MADRID (Reuters) - The former president of Catalonia, one of the most prominent political figures of democratic Spain, has been charged with money laundering as part of a long-running investigation into his hidden bank accounts.
Spain’s High Court said on Wednesday it has called Jordi Pujol and his wife to testify as formal suspects in February in a tax fraud and money laundering case.
Pujol, president of the wealthy northeastern region for 23 years, said last year that he had kept money undeclared outside Spain for over three decades after inheriting it from his father. The admission shocked Spain and particularly Catalonia just as an independence movement picked up steam.
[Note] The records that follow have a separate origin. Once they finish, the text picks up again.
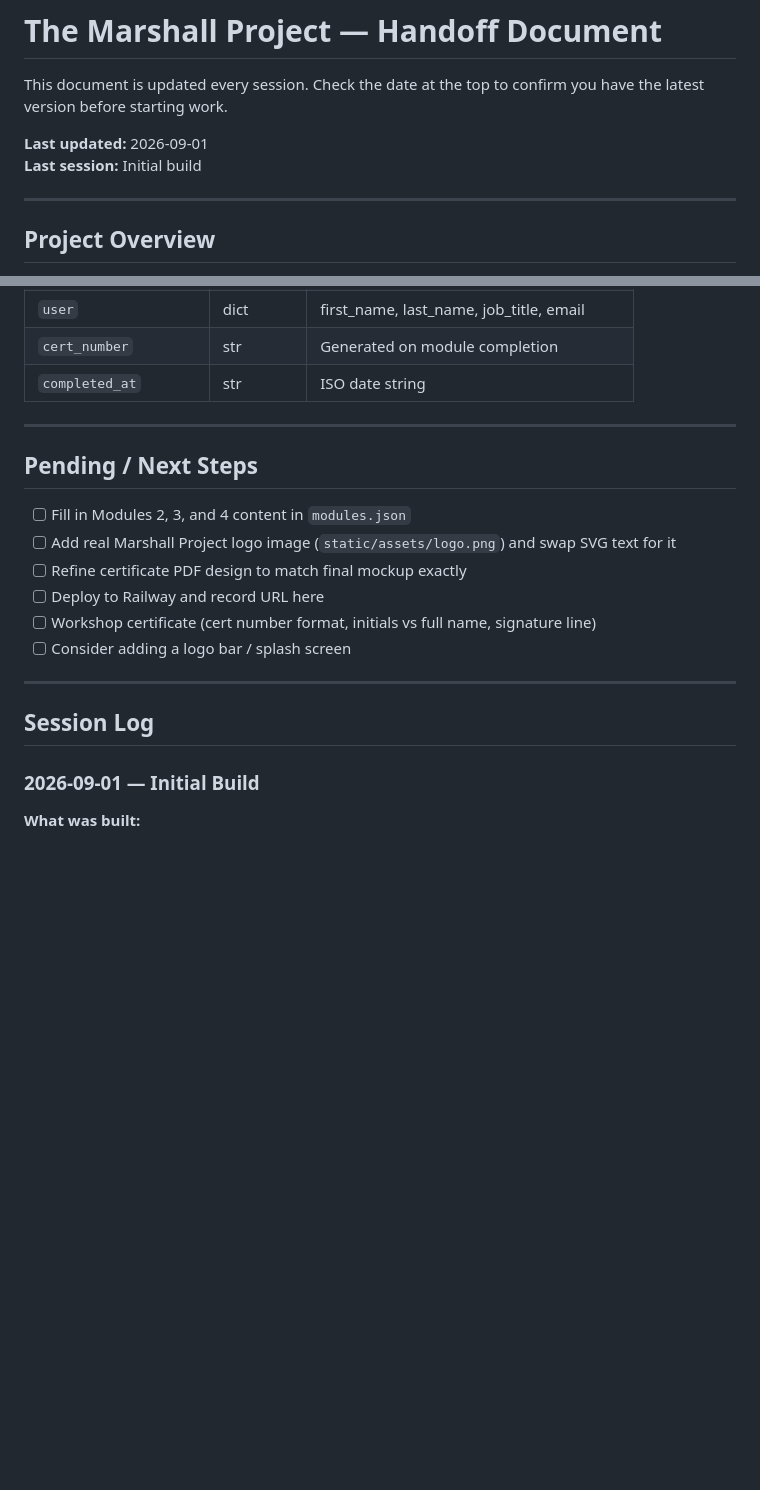
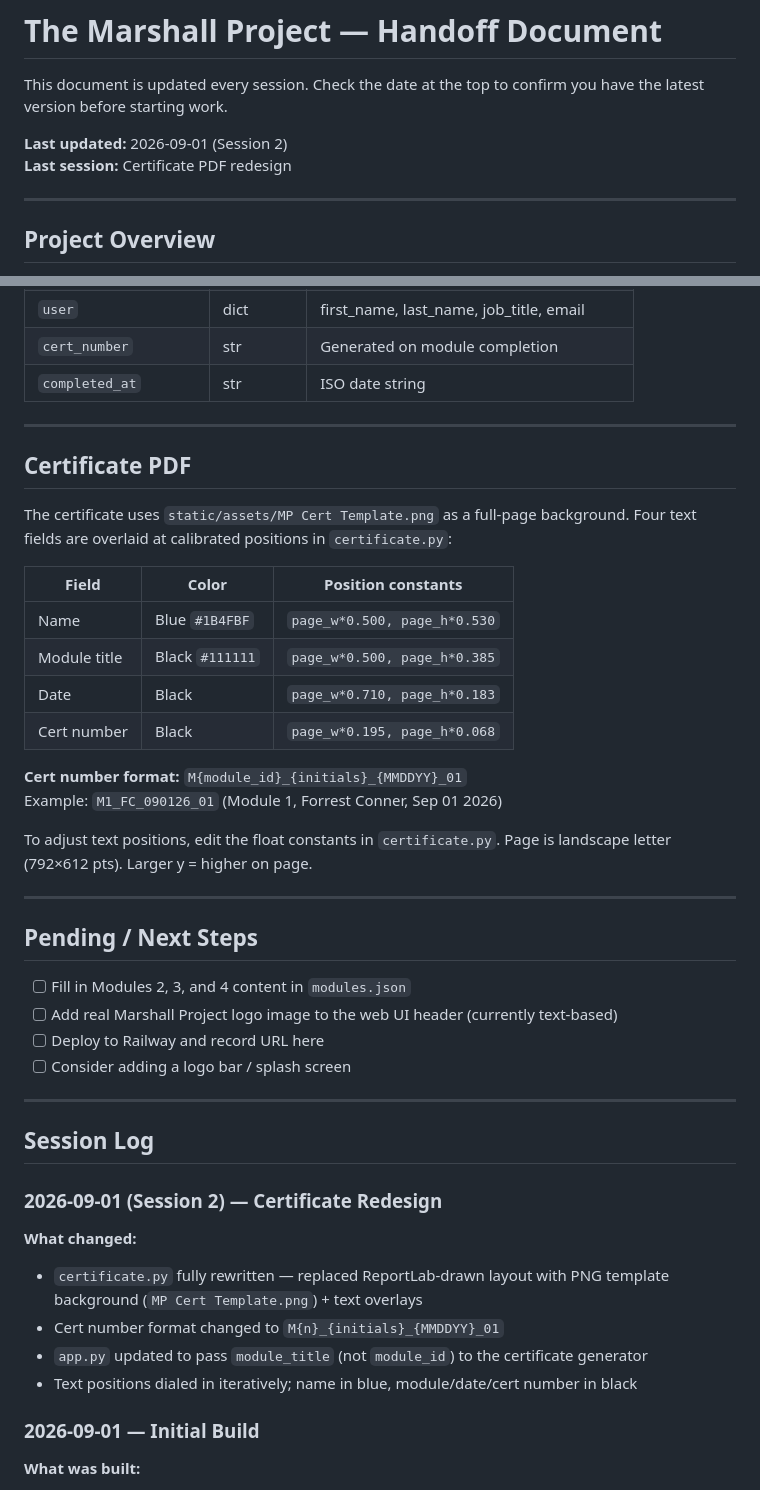
Before and after one commit to FoFoPho/hh-marshall-project, a Markdown page: HANDOFF.md, 2 parts joined by grey strips. Drawn GitHub-style; blank space fills up the shorter version.

Commit message:
Update HANDOFF with certificate design notes and session log
Co-Authored-By: Claude Sonnet 4.6 <noreply@anthropic.com>

```diff
--- a/HANDOFF.md
+++ b/HANDOFF.md
@@ -2,8 +2,8 @@
 
 This document is updated every session. Check the date at the top to confirm you have the latest version before starting work.
 
-**Last updated:** 2026-09-01
-**Last session:** Initial build
+**Last updated:** 2026-09-01 (Session 2)
+**Last session:** Certificate PDF redesign
 
 ---
 
@@ -175,18 +175,42 @@ Font: Barlow Condensed (headings) + Barlow (body) via Google Fonts.
 
 ---
 
+## Certificate PDF
+
+The certificate uses `static/assets/MP Cert Template.png` as a full-page background. Four text fields are overlaid at calibrated positions in `certificate.py`:
+
+| Field | Color | Position constants |
+|---|---|---|
+| Name | Blue `#1B4FBF` | `page_w*0.500, page_h*0.530` |
+| Module title | Black `#111111` | `page_w*0.500, page_h*0.385` |
+| Date | Black | `page_w*0.710, page_h*0.183` |
+| Cert number | Black | `page_w*0.195, page_h*0.068` |
+
+**Cert number format:** `M{module_id}_{initials}_{MMDDYY}_01`
+Example: `M1_FC_090126_01` (Module 1, Forrest Conner, Sep 01 2026)
+
+To adjust text positions, edit the float constants in `certificate.py`. Page is landscape letter (792×612 pts). Larger y = higher on page.
+
+---
+
 ## Pending / Next Steps
 
 - [ ] Fill in Modules 2, 3, and 4 content in `modules.json`
-- [ ] Add real Marshall Project logo image (`static/assets/logo.png`) and swap SVG text for it
-- [ ] Refine certificate PDF design to match final mockup exactly
+- [ ] Add real Marshall Project logo image to the web UI header (currently text-based)
 - [ ] Deploy to Railway and record URL here
-- [ ] Workshop certificate (cert number format, initials vs full name, signature line)
 - [ ] Consider adding a logo bar / splash screen
 
 ---
 
 ## Session Log
+
+### 2026-09-01 (Session 2) — Certificate Redesign
+
+**What changed:**
+- `certificate.py` fully rewritten — replaced ReportLab-drawn layout with PNG template background (`MP Cert Template.png`) + text overlays
+- Cert number format changed to `M{n}_{initials}_{MMDDYY}_01`
+- `app.py` updated to pass `module_title` (not `module_id`) to the certificate generator
+- Text positions dialed in iteratively; name in blue, module/date/cert number in black
 
 ### 2026-09-01 — Initial Build
 
```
Supporters of Catalan secession had seen the region as free of the corruption dogging the rest of Spain, where scandals have engulfed bankers, politicians and members of the royal family.
Pujol, 85, has not said how much was kept from tax authorities. But on Wednesday an investigating magistrate with the High Court said in a ruling that there was evidence Pujol and members of his family had moved multi-million euro sums between hidden bank accounts in countries such as Andorra.
“(This) reveals the existence of a pattern of behaviour perpetuated by members of the family for years,” the magistrate said in the written ruling.
The case has not yet gone to trial. In Spain magistrates can open cases and charge suspects in preliminary investigations as they weigh up whether there are grounds to pursue the allegations.
Pujol founded one of Catalonia’s most prominent political parties, Convergencia i Unio (CiU), which later endorsed a push for independence under his successor Artur Mas.
Reporting by Angus Berwick, Editing by Sarah White/Ruth Pitchford